Problem details
Go through the records below and report each line with "white" in it.

[Web page edit records]

****************************************

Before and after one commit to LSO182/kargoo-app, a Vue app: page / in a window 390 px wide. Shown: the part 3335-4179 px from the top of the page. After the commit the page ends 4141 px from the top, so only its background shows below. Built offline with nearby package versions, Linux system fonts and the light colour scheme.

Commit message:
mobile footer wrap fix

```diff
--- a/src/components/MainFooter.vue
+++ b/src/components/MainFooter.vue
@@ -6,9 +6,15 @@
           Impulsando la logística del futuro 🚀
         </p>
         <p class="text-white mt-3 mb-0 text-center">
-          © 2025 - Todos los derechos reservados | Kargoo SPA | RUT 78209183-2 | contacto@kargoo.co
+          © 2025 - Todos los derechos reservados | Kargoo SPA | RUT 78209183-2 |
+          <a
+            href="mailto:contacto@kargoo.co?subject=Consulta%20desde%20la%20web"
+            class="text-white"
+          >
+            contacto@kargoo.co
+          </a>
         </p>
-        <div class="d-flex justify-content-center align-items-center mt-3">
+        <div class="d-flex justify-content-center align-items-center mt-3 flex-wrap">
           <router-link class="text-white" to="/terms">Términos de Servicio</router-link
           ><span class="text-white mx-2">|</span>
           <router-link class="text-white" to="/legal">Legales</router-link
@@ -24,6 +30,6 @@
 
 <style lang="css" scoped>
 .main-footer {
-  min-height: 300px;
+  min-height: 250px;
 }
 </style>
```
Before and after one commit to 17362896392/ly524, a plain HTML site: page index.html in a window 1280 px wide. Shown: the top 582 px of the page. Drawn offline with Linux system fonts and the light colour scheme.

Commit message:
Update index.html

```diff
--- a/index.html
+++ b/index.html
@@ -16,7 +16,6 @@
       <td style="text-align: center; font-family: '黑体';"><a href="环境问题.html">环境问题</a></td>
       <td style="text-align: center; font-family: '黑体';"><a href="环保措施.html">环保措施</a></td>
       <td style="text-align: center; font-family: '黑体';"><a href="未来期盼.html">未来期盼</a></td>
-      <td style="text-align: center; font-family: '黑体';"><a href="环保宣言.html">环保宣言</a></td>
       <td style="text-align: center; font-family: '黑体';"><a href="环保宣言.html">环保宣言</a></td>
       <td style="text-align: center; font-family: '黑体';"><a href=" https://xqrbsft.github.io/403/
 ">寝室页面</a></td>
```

****************************************

Response
         <p class="text-white mt-3 mb-0 text-center">
+            class="text-white"
           <router-link class="text-white" to="/terms">Términos de Servicio</router-link
           ><span class="text-white mx-2">|</span>
           <router-link class="text-white" to="/legal">Legales</router-link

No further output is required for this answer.